- **WORK ITEM**
The task calls for the count of lines containing "atom" in these records, given as a number with no other words.

______

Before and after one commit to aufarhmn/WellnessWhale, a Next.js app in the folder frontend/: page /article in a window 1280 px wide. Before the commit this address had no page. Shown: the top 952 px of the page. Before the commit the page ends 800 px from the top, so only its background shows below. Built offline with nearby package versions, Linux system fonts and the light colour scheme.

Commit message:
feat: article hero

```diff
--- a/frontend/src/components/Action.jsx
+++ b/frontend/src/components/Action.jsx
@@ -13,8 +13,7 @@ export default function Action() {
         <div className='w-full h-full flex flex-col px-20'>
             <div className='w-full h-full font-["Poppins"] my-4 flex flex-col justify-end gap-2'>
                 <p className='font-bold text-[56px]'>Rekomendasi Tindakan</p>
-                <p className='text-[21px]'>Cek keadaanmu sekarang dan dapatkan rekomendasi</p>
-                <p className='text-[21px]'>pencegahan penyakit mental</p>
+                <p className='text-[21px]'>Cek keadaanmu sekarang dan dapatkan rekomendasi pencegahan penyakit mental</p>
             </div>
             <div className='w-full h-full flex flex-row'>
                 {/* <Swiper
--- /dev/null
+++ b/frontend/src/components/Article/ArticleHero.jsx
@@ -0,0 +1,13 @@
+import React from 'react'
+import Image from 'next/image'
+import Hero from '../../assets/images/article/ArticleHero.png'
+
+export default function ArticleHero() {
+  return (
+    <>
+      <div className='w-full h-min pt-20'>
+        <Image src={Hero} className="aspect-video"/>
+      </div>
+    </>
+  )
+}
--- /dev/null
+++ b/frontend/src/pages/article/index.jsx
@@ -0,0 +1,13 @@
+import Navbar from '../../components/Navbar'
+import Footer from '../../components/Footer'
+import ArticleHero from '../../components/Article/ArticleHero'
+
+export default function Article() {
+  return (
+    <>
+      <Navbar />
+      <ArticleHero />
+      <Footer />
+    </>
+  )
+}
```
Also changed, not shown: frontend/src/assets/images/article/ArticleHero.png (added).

______

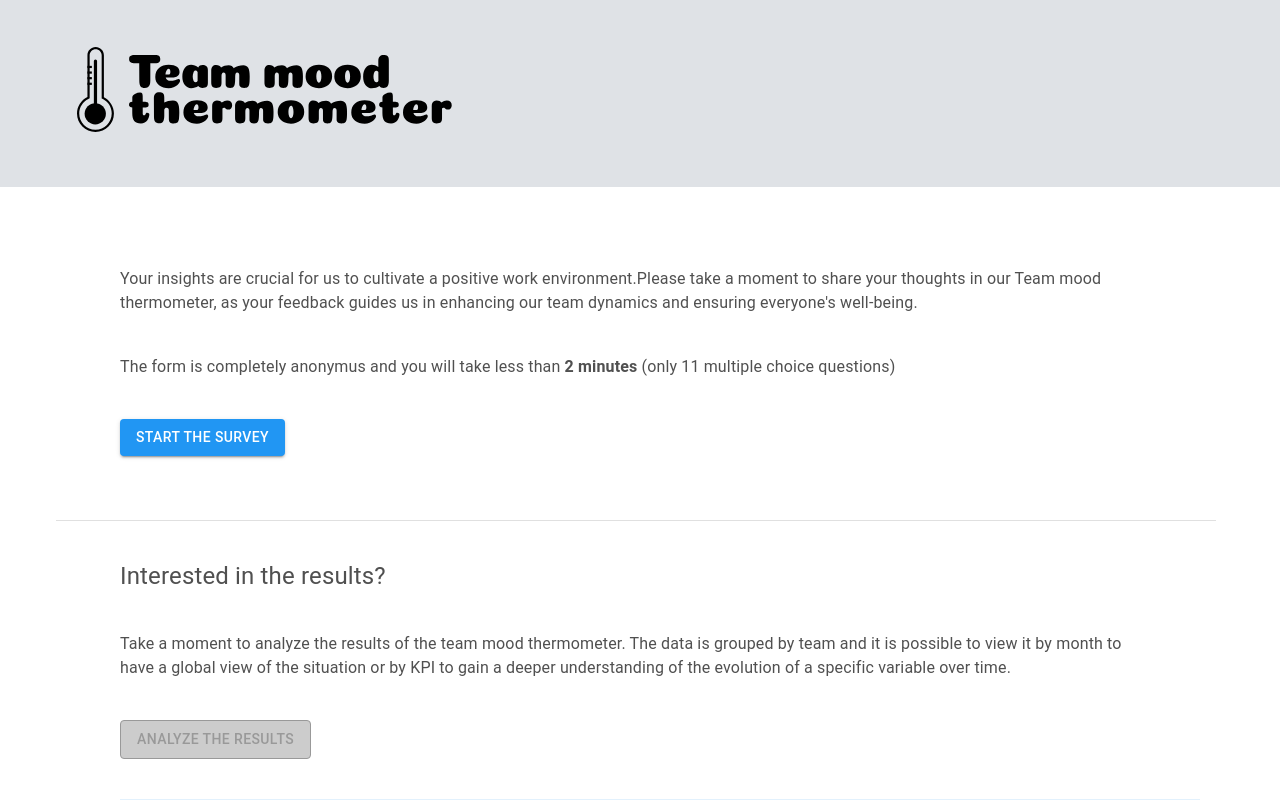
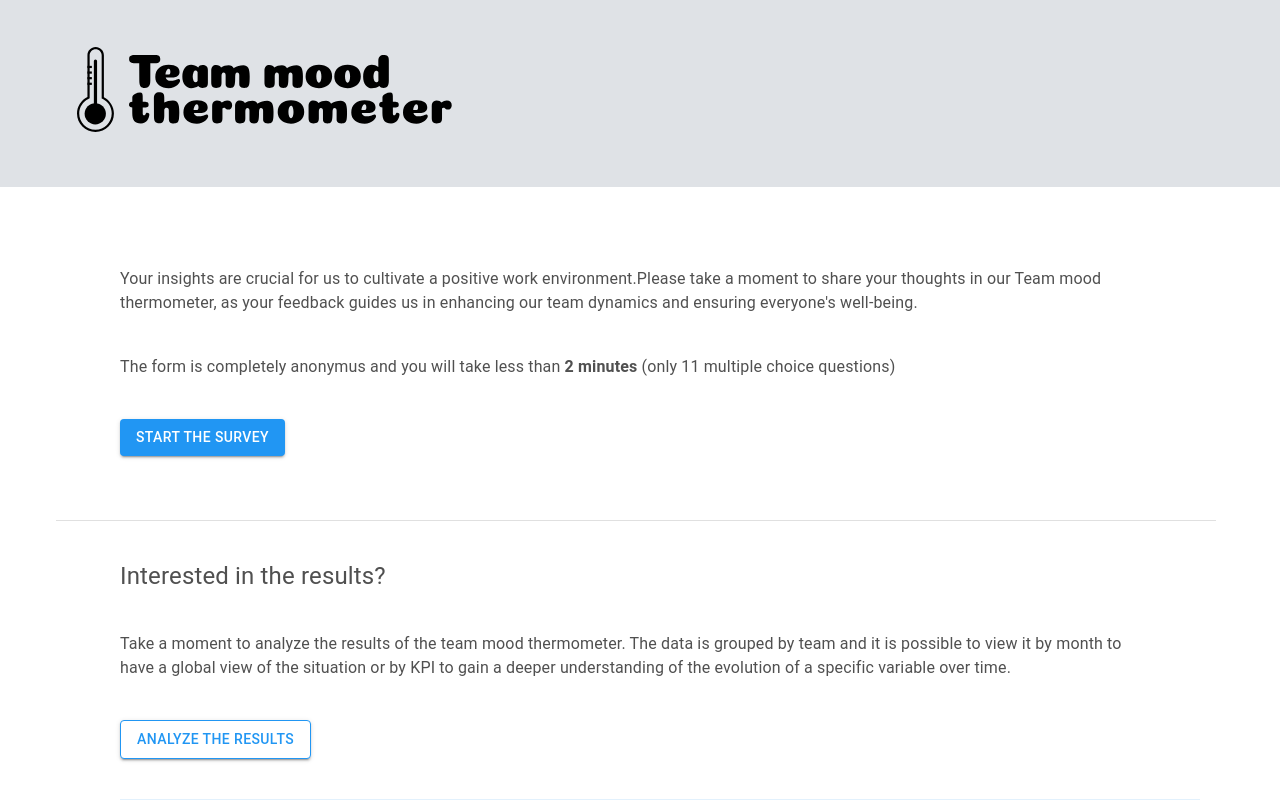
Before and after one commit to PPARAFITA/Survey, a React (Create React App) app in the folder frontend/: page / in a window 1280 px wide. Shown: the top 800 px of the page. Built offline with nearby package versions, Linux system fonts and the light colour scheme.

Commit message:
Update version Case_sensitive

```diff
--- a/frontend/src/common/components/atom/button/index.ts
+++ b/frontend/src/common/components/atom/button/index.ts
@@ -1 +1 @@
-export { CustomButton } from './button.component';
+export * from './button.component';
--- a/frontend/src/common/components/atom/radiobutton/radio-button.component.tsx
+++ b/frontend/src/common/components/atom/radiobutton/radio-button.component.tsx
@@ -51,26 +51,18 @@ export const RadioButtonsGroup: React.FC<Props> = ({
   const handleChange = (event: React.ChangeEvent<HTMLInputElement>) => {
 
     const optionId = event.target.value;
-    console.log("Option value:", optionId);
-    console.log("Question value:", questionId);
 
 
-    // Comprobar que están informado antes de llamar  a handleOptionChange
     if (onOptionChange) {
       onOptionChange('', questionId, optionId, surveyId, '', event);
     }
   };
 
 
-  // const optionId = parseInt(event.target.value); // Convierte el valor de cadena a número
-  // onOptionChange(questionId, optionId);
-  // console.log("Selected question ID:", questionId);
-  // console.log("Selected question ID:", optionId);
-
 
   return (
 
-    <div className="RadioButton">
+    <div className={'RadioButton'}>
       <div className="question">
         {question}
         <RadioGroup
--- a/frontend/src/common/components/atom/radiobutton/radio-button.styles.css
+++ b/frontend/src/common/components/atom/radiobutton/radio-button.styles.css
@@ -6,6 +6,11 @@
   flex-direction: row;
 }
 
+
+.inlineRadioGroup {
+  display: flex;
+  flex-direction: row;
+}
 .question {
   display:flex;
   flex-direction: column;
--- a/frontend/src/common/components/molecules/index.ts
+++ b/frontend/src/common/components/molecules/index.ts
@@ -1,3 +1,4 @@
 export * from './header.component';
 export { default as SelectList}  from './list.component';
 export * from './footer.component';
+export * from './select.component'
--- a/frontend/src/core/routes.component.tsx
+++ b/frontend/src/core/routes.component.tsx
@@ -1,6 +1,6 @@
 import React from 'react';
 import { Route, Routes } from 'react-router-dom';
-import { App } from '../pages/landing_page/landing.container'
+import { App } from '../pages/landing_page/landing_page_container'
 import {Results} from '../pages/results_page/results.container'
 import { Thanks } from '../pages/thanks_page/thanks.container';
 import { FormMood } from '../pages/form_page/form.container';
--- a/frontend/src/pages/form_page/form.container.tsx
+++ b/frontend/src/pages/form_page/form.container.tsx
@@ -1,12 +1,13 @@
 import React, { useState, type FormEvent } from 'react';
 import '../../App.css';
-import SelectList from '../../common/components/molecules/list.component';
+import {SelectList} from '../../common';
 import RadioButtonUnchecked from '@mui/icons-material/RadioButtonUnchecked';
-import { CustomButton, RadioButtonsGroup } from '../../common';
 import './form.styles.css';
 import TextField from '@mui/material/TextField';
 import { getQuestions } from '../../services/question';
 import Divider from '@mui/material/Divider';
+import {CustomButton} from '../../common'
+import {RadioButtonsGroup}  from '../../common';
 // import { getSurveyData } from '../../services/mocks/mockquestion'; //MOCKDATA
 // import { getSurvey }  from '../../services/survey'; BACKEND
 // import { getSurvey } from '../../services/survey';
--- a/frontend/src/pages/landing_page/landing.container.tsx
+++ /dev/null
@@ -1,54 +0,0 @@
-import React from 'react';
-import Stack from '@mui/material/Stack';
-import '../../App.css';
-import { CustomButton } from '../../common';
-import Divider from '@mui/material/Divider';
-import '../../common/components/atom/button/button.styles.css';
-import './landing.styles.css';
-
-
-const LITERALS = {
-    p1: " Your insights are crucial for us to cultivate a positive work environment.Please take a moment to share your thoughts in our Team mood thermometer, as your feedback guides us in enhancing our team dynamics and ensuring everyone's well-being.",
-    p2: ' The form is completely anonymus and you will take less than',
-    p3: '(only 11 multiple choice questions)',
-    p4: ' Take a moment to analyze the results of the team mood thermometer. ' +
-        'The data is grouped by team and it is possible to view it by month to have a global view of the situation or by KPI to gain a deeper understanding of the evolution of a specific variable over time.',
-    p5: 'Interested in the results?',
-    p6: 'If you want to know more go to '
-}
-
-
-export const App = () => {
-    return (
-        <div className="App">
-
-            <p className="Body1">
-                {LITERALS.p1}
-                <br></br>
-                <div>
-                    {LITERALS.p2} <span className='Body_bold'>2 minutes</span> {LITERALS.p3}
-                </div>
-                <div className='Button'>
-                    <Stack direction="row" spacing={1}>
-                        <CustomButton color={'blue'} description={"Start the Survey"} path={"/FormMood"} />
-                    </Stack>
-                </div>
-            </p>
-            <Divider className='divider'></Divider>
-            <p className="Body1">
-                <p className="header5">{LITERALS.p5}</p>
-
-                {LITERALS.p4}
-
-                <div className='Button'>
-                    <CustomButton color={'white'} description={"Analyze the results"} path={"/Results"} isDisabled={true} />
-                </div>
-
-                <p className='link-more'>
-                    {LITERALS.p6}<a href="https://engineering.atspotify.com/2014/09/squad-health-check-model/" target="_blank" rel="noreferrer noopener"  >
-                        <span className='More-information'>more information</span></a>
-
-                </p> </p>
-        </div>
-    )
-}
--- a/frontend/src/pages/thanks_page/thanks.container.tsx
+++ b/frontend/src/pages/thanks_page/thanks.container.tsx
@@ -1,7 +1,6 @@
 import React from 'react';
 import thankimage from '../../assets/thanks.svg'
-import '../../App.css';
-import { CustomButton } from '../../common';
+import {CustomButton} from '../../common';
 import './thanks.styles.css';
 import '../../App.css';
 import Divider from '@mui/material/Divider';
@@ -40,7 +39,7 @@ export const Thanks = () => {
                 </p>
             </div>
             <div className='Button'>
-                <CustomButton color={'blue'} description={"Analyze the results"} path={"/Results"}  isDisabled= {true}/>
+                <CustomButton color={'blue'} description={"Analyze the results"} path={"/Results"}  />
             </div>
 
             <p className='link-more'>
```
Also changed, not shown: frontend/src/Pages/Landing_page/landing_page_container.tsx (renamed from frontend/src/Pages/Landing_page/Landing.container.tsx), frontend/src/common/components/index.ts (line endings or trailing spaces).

______

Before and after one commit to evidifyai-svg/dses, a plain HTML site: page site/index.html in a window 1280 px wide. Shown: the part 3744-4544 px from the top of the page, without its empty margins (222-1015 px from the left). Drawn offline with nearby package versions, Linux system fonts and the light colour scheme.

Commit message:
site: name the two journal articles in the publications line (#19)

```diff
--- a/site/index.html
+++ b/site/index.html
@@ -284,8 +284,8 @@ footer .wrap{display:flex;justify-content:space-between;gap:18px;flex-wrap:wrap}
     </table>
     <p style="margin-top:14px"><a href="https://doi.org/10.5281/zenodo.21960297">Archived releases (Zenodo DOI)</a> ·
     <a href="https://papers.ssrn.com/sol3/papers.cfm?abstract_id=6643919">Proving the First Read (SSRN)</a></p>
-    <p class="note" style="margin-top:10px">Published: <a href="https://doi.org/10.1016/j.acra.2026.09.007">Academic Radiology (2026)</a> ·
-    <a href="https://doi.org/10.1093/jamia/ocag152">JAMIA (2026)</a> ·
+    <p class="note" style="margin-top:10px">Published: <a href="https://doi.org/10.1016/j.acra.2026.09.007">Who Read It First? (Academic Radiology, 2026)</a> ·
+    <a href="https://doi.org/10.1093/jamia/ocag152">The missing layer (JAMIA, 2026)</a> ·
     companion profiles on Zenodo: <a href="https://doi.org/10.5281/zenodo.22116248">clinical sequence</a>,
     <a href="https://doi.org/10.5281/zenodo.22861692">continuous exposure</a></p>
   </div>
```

______

- **THE COMPLETED TASK**
7